* **PROBLEM REQUIREMENTS**:
What lines in the records below include the word "geometry"? Return each one.
[[ DATA SHOWN, beginning ]]
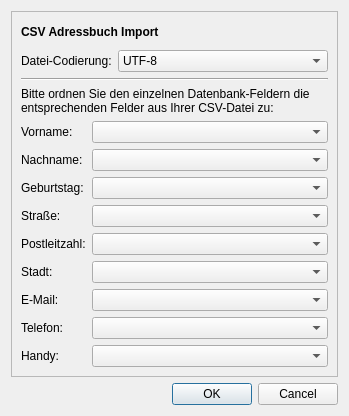
Above: src/gui/csvimportfields/csvimportfields.ui from doitux/qupil before the change. Below: the same form after it.
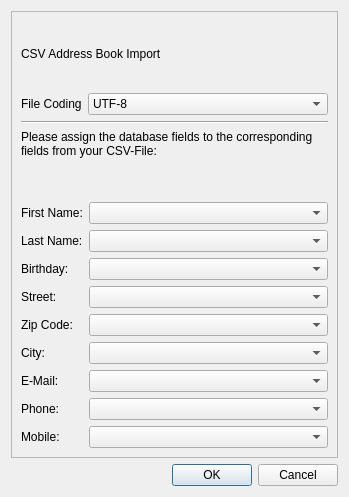
That is the form after the change.

Patch:
```diff
--- a/src/gui/csvimportfields/csvimportfields.ui
+++ b/src/gui/csvimportfields/csvimportfields.ui
@@ -1,12 +1,12 @@
 <ui version="4.0" >
  <class>CsvImportFieldsDialog</class>
- <widget class="QDialog" name="CsvImportFieldsDialog" >
-  <property name="geometry" >
+ <widget class="QDialog" name="CsvImportFieldsDialog">
+  <property name="geometry">
    <rect>
     <x>0</x>
     <y>0</y>
     <width>349</width>
-    <height>416</height>
+    <height>497</height>
    </rect>
   </property>
   <property name="windowTitle" >
@@ -21,24 +21,20 @@
      <property name="frameShadow" >
       <enum>QFrame::Raised</enum>
      </property>
-     <layout class="QGridLayout" name="gridLayout_2" >
-      <item row="0" column="0" >
-       <widget class="QLabel" name="label_11" >
-        <property name="text" >
-         <string>&lt;!DOCTYPE HTML PUBLIC "-//W3C//DTD HTML 4.0//EN" "http://www.w3.org/TR/REC-html40/strict.dtd">
-&lt;html>&lt;head>&lt;meta name="qrichtext" content="1" />&lt;style type="text/css">
-p, li { white-space: pre-wrap; }
-&lt;/style>&lt;/head>&lt;body style="font-weight:400; font-style:normal;">
-&lt;p style=" margin-top:0px; margin-bottom:0px; margin-left:0px; margin-right:0px; -qt-block-indent:0; text-indent:0px;">&lt;span style=" font-weight:600;">CSV Adressbuch Import&lt;/span>&lt;/p>&lt;/body>&lt;/html></string>
+     <layout class="QGridLayout" name="gridLayout_2">
+      <item row="0" column="0">
+       <widget class="QLabel" name="label_11">
+        <property name="text">
+         <string>CSV Address Book Import</string>
         </property>
        </widget>
       </item>
       <item row="1" column="0" >
        <layout class="QHBoxLayout" name="horizontalLayout" >
         <item>
-         <widget class="QLabel" name="label_12" >
-          <property name="text" >
-           <string>Datei-Codierung:</string>
+         <widget class="QLabel" name="label_12">
+          <property name="text">
+           <string>File Coding</string>
           </property>
          </widget>
         </item>
@@ -71,10 +67,10 @@
         </property>
        </widget>
       </item>
-      <item row="3" column="0" >
-       <widget class="QLabel" name="label" >
-        <property name="text" >
-         <string>Bitte ordnen Sie den einzelnen Datenbank-Feldern die entsprechenden Felder aus Ihrer CSV-Datei zu:</string>
+      <item row="3" column="0">
+       <widget class="QLabel" name="label">
+        <property name="text">
+         <string>Please assign the database fields to the corresponding fields from your CSV-File:</string>
         </property>
         <property name="alignment" >
          <set>Qt::AlignLeading|Qt::AlignLeft|Qt::AlignTop</set>
@@ -84,12 +80,12 @@
         </property>
        </widget>
       </item>
-      <item row="4" column="0" >
-       <layout class="QGridLayout" name="gridLayout" >
-        <item row="0" column="0" >
-         <widget class="QLabel" name="label_2" >
-          <property name="text" >
-           <string>Vorname:</string>
+      <item row="4" column="0">
+       <layout class="QGridLayout" name="gridLayout">
+        <item row="0" column="0">
+         <widget class="QLabel" name="label_2">
+          <property name="text">
+           <string>First Name:</string>
           </property>
          </widget>
         </item>
@@ -103,50 +99,50 @@
           </property>
          </widget>
         </item>
-        <item row="1" column="0" >
-         <widget class="QLabel" name="label_3" >
-          <property name="text" >
-           <string>Nachname:</string>
+        <item row="1" column="0">
+         <widget class="QLabel" name="label_3">
+          <property name="text">
+           <string>Last Name:</string>
           </property>
          </widget>
         </item>
         <item row="1" column="1" >
          <widget class="QComboBox" name="comboBox_surname" />
         </item>
-        <item row="2" column="0" >
-         <widget class="QLabel" name="label_4" >
-          <property name="text" >
-           <string>Geburtstag:</string>
+        <item row="2" column="0">
+         <widget class="QLabel" name="label_4">
+          <property name="text">
+           <string>Birthday:</string>
           </property>
          </widget>
         </item>
         <item row="2" column="1" >
          <widget class="QComboBox" name="comboBox_birthday" />
         </item>
-        <item row="3" column="0" >
-         <widget class="QLabel" name="label_5" >
-          <property name="text" >
-           <string>Straße:</string>
+        <item row="3" column="0">
+         <widget class="QLabel" name="label_5">
+          <property name="text">
+           <string>Street:</string>
           </property>
          </widget>
         </item>
         <item row="3" column="1" >
          <widget class="QComboBox" name="comboBox_street" />
         </item>
-        <item row="4" column="0" >
-         <widget class="QLabel" name="label_6" >
-          <property name="text" >
-           <string>Postleitzahl:</string>
+        <item row="4" column="0">
+         <widget class="QLabel" name="label_6">
+          <property name="text">
+           <string>Zip Code:</string>
           </property>
          </widget>
         </item>
         <item row="4" column="1" >
          <widget class="QComboBox" name="comboBox_plz" />
         </item>
-        <item row="5" column="0" >
-         <widget class="QLabel" name="label_7" >
-          <property name="text" >
-           <string>Stadt:</string>
+        <item row="5" column="0">
+         <widget class="QLabel" name="label_7">
+          <property name="text">
+           <string>City:</string>
           </property>
          </widget>
         </item>
@@ -163,20 +159,20 @@
         <item row="6" column="1" >
          <widget class="QComboBox" name="comboBox_email" />
         </item>
-        <item row="7" column="0" >
-         <widget class="QLabel" name="label_8" >
-          <property name="text" >
-           <string>Telefon:</string>
+        <item row="7" column="0">
+         <widget class="QLabel" name="label_8">
+          <property name="text">
+           <string>Phone:</string>
           </property>
          </widget>
         </item>
         <item row="7" column="1" >
          <widget class="QComboBox" name="comboBox_phone" />
         </item>
-        <item row="8" column="0" >
-         <widget class="QLabel" name="label_9" >
-          <property name="text" >
-           <string>Handy:</string>
+        <item row="8" column="0">
+         <widget class="QLabel" name="label_9">
+          <property name="text">
+           <string>Mobile:</string>
           </property>
          </widget>
         </item>
```
Left out of the diff: 103 changed lines with no effect on the pictures.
[[ DATA SHOWN, end ]]
* **EXERCISE SOLUTION**:
-  <property name="geometry" >
+  <property name="geometry">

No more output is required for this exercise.